Electronics Fuel Congo Conflict The deadly conflict in eastern Congo is fueled in part by hunger for the region's minerals. The appetite for the coltan and cassiterite has boomed in recent years with the explosion of demand for cell phones and other electronic devices.
NPR logo

Electronics Fuel Congo Conflict

  • Download
  • <iframe src="https://www.npr.org/player/embed/98819209/98819191" width="100%" height="290" frameborder="0" scrolling="no" title="NPR embedded audio player">
  • Transcript
Electronics Fuel Congo Conflict

Electronics Fuel Congo Conflict

Electronics Fuel Congo Conflict

  • Download
  • <iframe src="https://www.npr.org/player/embed/98819209/98819191" width="100%" height="290" frameborder="0" scrolling="no" title="NPR embedded audio player">
  • Transcript

The deadly conflict in eastern Congo is fueled in part by hunger for the region's minerals. The appetite for the coltan and cassiterite has boomed in recent years with the explosion of demand for cell phones and other electronic devices.

ALEX COHEN, Host:

This is Day to Day. I'm Alex Cohen.

MADELEINE BRAND, Host:

The latest involves the notorious Ugandan rebel group, the Lord's Resistance Army. Members of the group brutally murdered some 200 people there last week, mainly women and children. Meanwhile, millions of dollars in mineral wealth is disappearing from the country. NPR's Gwen Thompkins reports.

GWEN THOMPKINS: This is a true story, by the way, and this is how millions of dollars worth of Congo's mineral wealth leave the country every month. Prosper Hamuli is a researcher for the Pole Institute, a think tank in the provincial capital of Goma. He has seen ore vanish from government records between the Goma airport and the border - a distance of less than two miles.
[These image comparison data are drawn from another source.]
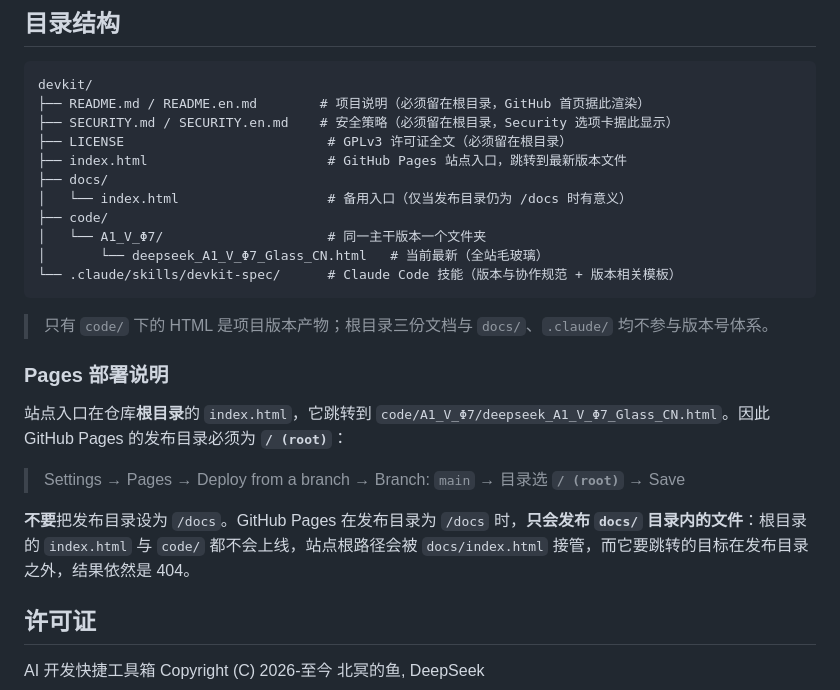
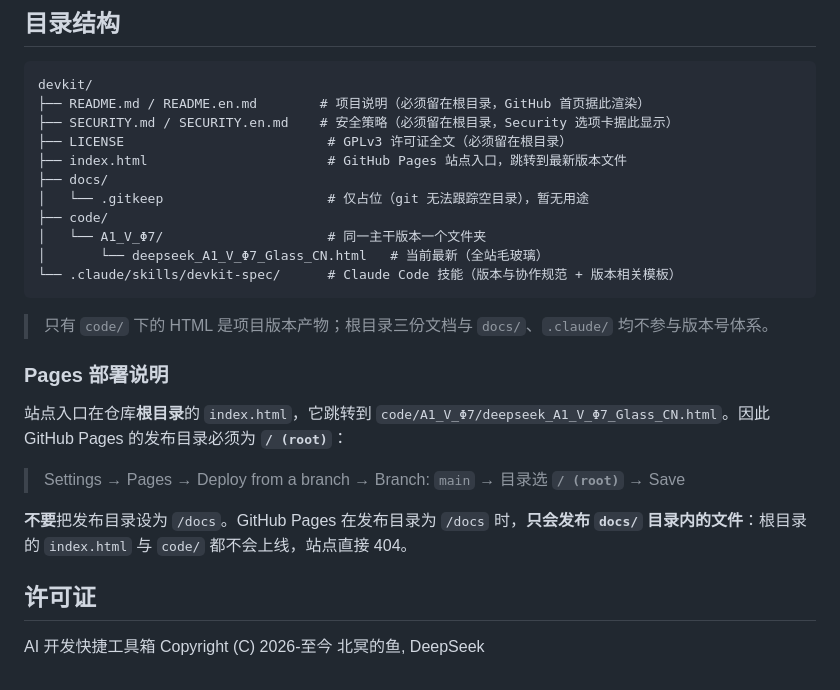
Before and after one commit to KunOcean/devkit, a Markdown page: README.md, the part around the change. Drawn GitHub-style.

Commit message:
docs: README.md 目录结构同步 docs/.gitkeep，并清理 Pages 说明中对已删除文件的引用

```diff
--- a/README.md
+++ b/README.md
@@ -60,7 +60,7 @@ devkit/
 ├── LICENSE                          # GPLv3 许可证全文（必须留在根目录）
 ├── index.html                       # GitHub Pages 站点入口，跳转到最新版本文件
 ├── docs/
-│   └── index.html                   # 备用入口（仅当发布目录仍为 /docs 时有意义）
+│   └── .gitkeep                     # 仅占位（git 无法跟踪空目录），暂无用途
 ├── code/
 │   └── A1_V_Φ7/                     # 同一主干版本一个文件夹
 │       └── deepseek_A1_V_Φ7_Glass_CN.html   # 当前最新（全站毛玻璃）
@@ -75,7 +75,7 @@ devkit/
 
 > Settings → Pages → Deploy from a branch → Branch: `main` → 目录选 **`/ (root)`** → Save
 
-**不要**把发布目录设为 `/docs`。GitHub Pages 在发布目录为 `/docs` 时，**只会发布 `docs/` 目录内的文件**：根目录的 `index.html` 与 `code/` 都不会上线，站点根路径会被 `docs/index.html` 接管，而它要跳转的目标在发布目录之外，结果依然是 404。
+**不要**把发布目录设为 `/docs`。GitHub Pages 在发布目录为 `/docs` 时，**只会发布 `docs/` 目录内的文件**：根目录的 `index.html` 与 `code/` 都不会上线，站点直接 404。
 
 ## 许可证
 
```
So one day, he asked the government a French version of riddle me this.

PROSPER HAMULI: (Through translator) Between Goma Airport to the border, is there a phenomenon that makes minerals disappear?
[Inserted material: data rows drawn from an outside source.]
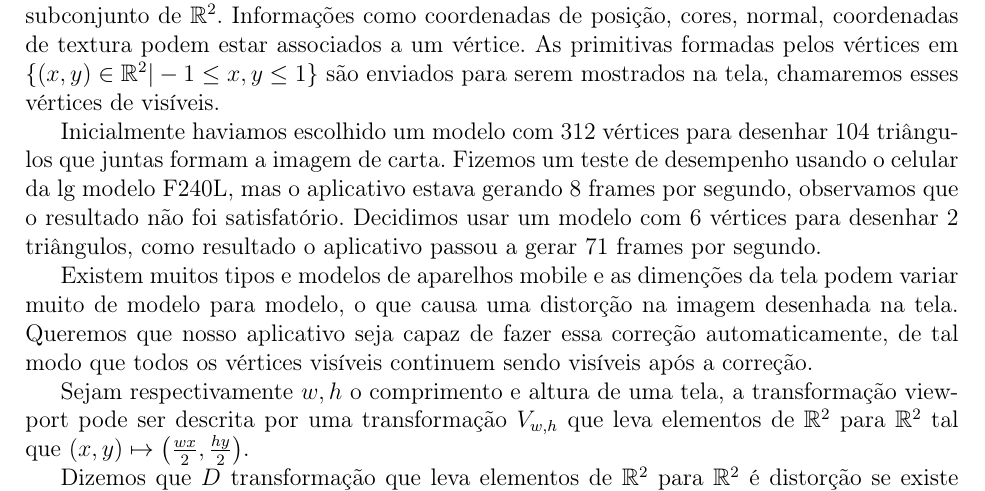
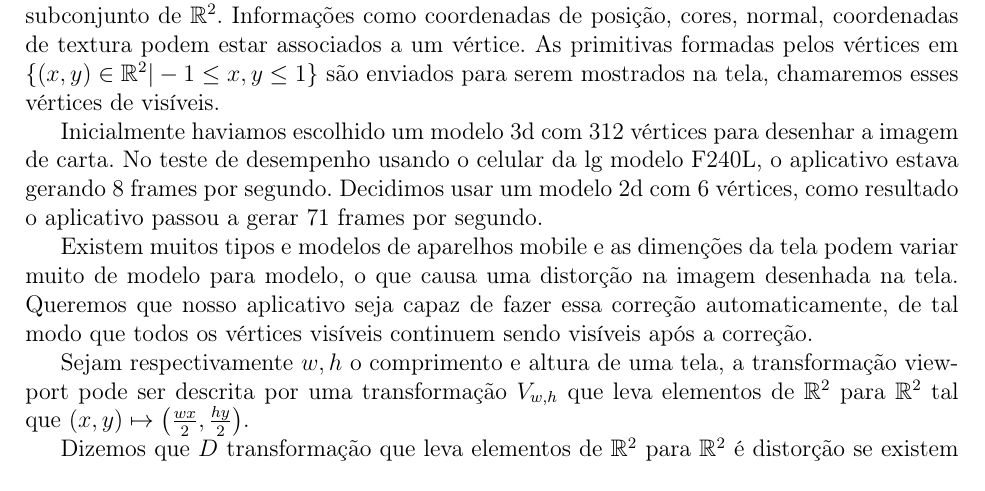
Before and after one commit to yoshiomori/PlayingCards, a LaTeX thesis (monografia/monografia_template.tex, which reads monografia/cap-desenvolvimentos.tex): part of page 11 of 17, cut so that both start at the same text. Compiled offline with pdfLaTeX; the source files are stored in an older character set and shown here as Unicode.

Commit message:
Atualizando monografia.

```diff
--- a/monografia/cap-desenvolvimentos.tex
+++ b/monografia/cap-desenvolvimentos.tex
@@ -55,12 +55,10 @@ posição, cores, normal, coordenadas de textura podem estar associados a um vé
 formadas pelos vértices em \(\left\{\left(x, y\right) \in \mathbb{R}² | -1 \leq x, y \leq 1\right\}\)
 são enviados para serem mostrados na tela, chamaremos esses vértices de visíveis.
 
-Inicialmente haviamos escolhido um modelo com 312 vértices para desenhar 104 triângulos que juntas
-formam a imagem de carta. Fizemos um teste de desempenho usando o celular da lg modelo F240L, mas o
-aplicativo estava gerando 8 frames por segundo, observamos que o resultado não foi satisfatório.
-Decidimos usar um modelo com 6 vértices para desenhar 2 triângulos, como resultado o aplicativo
-passou a gerar 71 frames por segundo.
-
+Inicialmente haviamos escolhido um modelo 3d com 312 vértices para desenhar a imagem de carta. No
+teste de desempenho usando o celular da lg modelo F240L, o aplicativo estava gerando 8 frames por
+segundo. Decidimos usar um modelo 2d com 6 vértices, como resultado o aplicativo passou a gerar 71
+frames por segundo.
 
 Existem muitos tipos e modelos de aparelhos mobile e as dimenções da tela podem variar muito de modelo
 para modelo, o que causa uma distorção na imagem desenhada na tela. Queremos que nosso aplicativo seja
@@ -68,11 +66,11 @@ capaz de fazer essa correção automaticamente, de tal modo que todos os vértic
 sendo visíveis após a correção.
 
 Sejam respectivamente \( w, h \) o comprimento e altura de uma tela, a transformação viewport pode ser
-descrita por uma transformação \(V_{w, h}\) que leva elementos de \(\mathbb{R}²\) para \(\mathbb{R}²\)
-tal que \(\left(x, y\right) \mapsto \left(\frac{wx}{2}, \frac{hy}{2}\right)\).
+descrita por uma transformação \(V_{w, h}\) que leva elementos de \(\mathbb{R}^2\) para
+\(\mathbb{R}^2\) tal que \(\left(x, y\right) \mapsto \left(\frac{wx}{2}, \frac{hy}{2}\right)\).
 
-Dizemos que \(D\) transformação que leva elementos de \(\mathbb{R}²\) para \(\mathbb{R}²\) é distorção
-se existe \(\left(x, y\right),\left(x', y'\right) \in \mathbb{R}²\) tal que \(x = y\),
+Dizemos que \(D\) transformação que leva elementos de \(\mathbb{R}^2\) para \(\mathbb{R}^2\) é
+distorção se existem \(\left(x, y\right),\left(x', y'\right) \in \mathbb{R}^2\) tal que \(x = y\),
 \(D\left(x, y\right) =  \left(x', y'\right)\) e \(x' \neq y'\). Observe que se \( w \neq h \)
 então \(V_{w, h}\) é distorção.
 
```
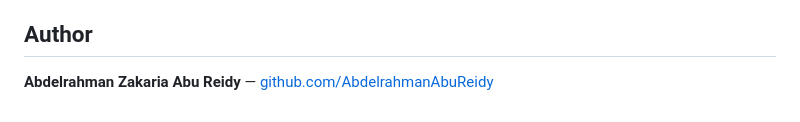
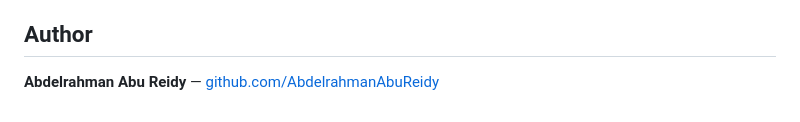
Before and after one commit to AbdelrahmanAbuReidy/Sentiment-Emotion-Detection-System, a Markdown page: README.md, the part around the change. Drawn GitHub-style.

Commit message:
Update author name in README

```diff
--- a/README.md
+++ b/README.md
@@ -82,4 +82,4 @@ The repo is deploy-ready for Render: `Procfile` starts the Socket.IO server, `re
 
 ## Author
 
-**Abdelrahman Zakaria Abu Reidy** — [github.com/AbdelrahmanAbuReidy](https://github.com/AbdelrahmanAbuReidy)
+**Abdelrahman Abu Reidy** — [github.com/AbdelrahmanAbuReidy](https://github.com/AbdelrahmanAbuReidy)
```
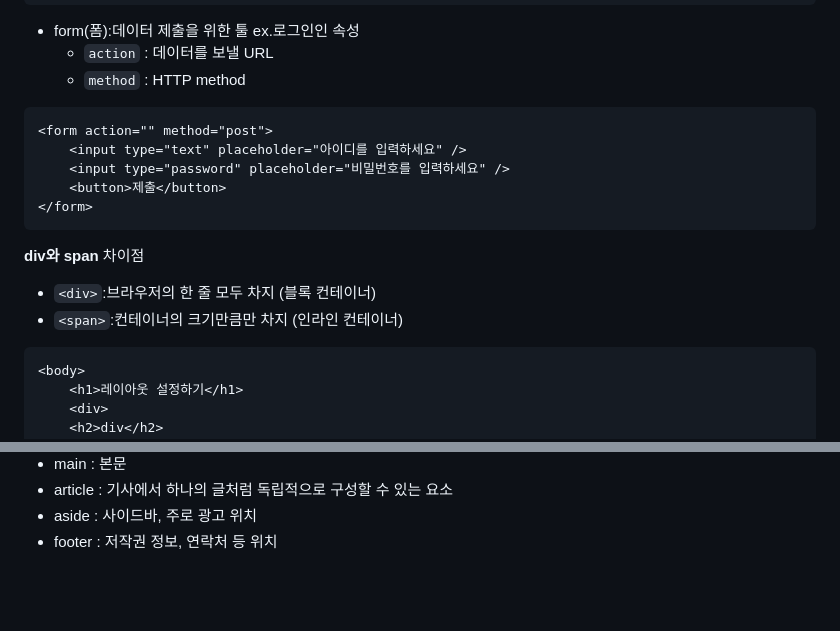
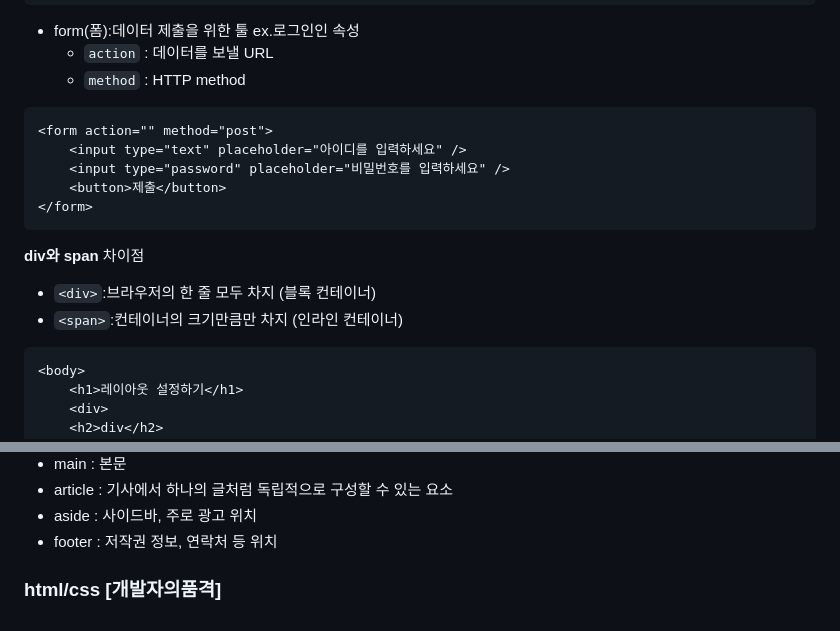
Before and after one commit to mkms0222/2024-winter-Mogakso, a Markdown page: README.md, 2 parts joined by grey strips. Rendered like a GitHub page; blank space fills up the shorter version.

````diff
--- a/README.md
+++ b/README.md
@@ -95,7 +96,7 @@ HTML/CSS 기초 끝내기
     속성
     - `action` : 데이터를 보낼 URL
     - `method` : HTTP method
-```
+```html
 <form action="" method="post">
     <input type="text" placeholder="아이디를 입력하세요" />
     <input type="password" placeholder="비밀번호를 입력하세요" />
@@ -107,7 +108,7 @@ HTML/CSS 기초 끝내기
 차이점
 - `<div>`:브라우저의 한 줄 모두 차지 (블록 컨테이너)
 - `<span>`:컨테이너의 크기만큼만 차지 (인라인 컨테이너)
-```
+```html
 <body>
     <h1>레이아웃 설정하기</h1>
     <div>
@@ -132,3 +133,5 @@ HTML/CSS 기초 끝내기
 - article : 기사에서 하나의 글처럼 독립적으로 구성할 수 있는 요소
 - aside : 사이드바, 주로 광고 위치
 - footer : 저작권 정보, 연락처 등 위치
+
+### html/css [개발자의품격]
````
Also changed, not shown: other parts of README.md (+7 -6 lines).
THOMPKINS: Naturally speaking, the eastern provinces are about as rich as rich can be. There's also no shortage of cheap labor willing to scratch minerals out of the earth, but researchers say that more than 20 government agencies latch onto anything leaving the mines like ants at a picnic- exacting taxes, fees, and bribes worth up to 100 percent of the value of the ore being exported. Aloys Tegera co-wrote the Pole Institute's report on how mining traders work here. Speaking in his office during a driving rainstorm, he says the process is all wet.
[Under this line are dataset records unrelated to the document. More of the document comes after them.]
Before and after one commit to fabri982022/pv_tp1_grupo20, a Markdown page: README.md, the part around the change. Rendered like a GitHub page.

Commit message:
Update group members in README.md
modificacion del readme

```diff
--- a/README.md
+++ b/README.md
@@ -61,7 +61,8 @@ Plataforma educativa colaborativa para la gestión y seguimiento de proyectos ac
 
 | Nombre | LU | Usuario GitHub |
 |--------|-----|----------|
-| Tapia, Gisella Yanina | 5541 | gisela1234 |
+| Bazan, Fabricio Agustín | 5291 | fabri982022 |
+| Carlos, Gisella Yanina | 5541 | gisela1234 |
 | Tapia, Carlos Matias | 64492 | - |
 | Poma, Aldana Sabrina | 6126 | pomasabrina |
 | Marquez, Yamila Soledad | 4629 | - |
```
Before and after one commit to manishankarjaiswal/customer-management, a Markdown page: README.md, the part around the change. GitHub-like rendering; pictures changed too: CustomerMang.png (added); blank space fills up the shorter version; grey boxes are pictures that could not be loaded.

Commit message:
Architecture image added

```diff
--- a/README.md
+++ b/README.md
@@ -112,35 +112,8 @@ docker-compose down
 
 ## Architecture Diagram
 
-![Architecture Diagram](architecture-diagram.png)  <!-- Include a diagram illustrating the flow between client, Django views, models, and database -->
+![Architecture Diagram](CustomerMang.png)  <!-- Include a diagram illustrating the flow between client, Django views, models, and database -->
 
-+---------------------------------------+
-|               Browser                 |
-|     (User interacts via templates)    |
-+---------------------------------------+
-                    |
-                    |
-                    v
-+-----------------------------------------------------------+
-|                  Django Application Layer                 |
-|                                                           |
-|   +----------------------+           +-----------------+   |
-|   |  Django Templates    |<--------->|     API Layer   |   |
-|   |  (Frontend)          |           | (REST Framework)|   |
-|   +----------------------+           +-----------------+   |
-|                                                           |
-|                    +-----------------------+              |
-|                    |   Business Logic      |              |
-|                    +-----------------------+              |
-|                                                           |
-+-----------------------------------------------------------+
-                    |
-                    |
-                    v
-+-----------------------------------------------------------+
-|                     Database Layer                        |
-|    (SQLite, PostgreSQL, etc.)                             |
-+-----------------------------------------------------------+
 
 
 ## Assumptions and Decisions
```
ALOYS TEGERA: The whole bureaucracy is really amazing. You have an army of state services around them, each one wanting to take from them. In the end, these guys - you have to be tough to do it.

THOMPKINS: There's also a long chain of gun-wielding parasites for whom the mines are both the ends and the means to survival. The Congolese army, a Tutsi-led rebel force, Hutu fighters with ties to the genocide in Rwanda, and various other militias leech from the mines. They tax the poor diggers. They tax truck shipments at checkpoints. Sometimes they take over the whole operation. So if exporters want to stay in business, they've got to pay nearly everyone in sight to look the other way. Tegera says smuggling is more cost effective.

TEGERA: Really, when you start studying it deeply, what happens? You tend to be sympathetic to these guys.

THOMPKINS: But not everyone makes out in a war economy. In Goma at a drafty little warehouse owned by a company called MHI, white sacks line one side of the room. They're encasing what looks like dark gray sand with some shiny bits sparkling off the light. This is treated coltan ready for export. Dani Embomenza Mwangachuhu(ph) runs this place.

DANI EMBOMENZA MWANGACHUCHU: (Through translator) We think that if the war stops, and we begin then doing a good mining, we think that, in four years, we can have a good money.

THOMPKINS: I'm so sorry. I didn't realized it was that bad.

EMBOMENZA MWANGACHUCHU: (French spoken)

THOMPKINS: The funny thing is, people in North Kivu haven't always been so heavily dependent on mining. Cassiterite prices, for example, only began to boom about seven years ago. Before that, Aloys Tegera says the province's main exports were cattle, farm produce, and timber. He says people here have not only lost their peace of mind over minerals, they've lost their identity, too.

TEGERA: So we are not miners. We are farmers. This is what we are.

THOMPKINS: Transparency in mining may never happen, but experts say that Congo can't begin to have an honest trade until the war ends and worldwide demand for cheap smuggled minerals subsides. So in the meantime, North Kivu's multi-million-dollar magic trick continues. Now you see the ore; now you don't. Gwen Thompkins, NPR News, Goma.

Copyright © 2008 NPR. All rights reserved. Visit our website terms of use and permissions pages at www.npr.org for further information.

NPR transcripts are created on a rush deadline by Verb8tm, Inc., an NPR contractor, and produced using a proprietary transcription process developed with NPR. This text may not be in its final form and may be updated or revised in the future. Accuracy and availability may vary. The authoritative record of NPR’s programming is the audio record.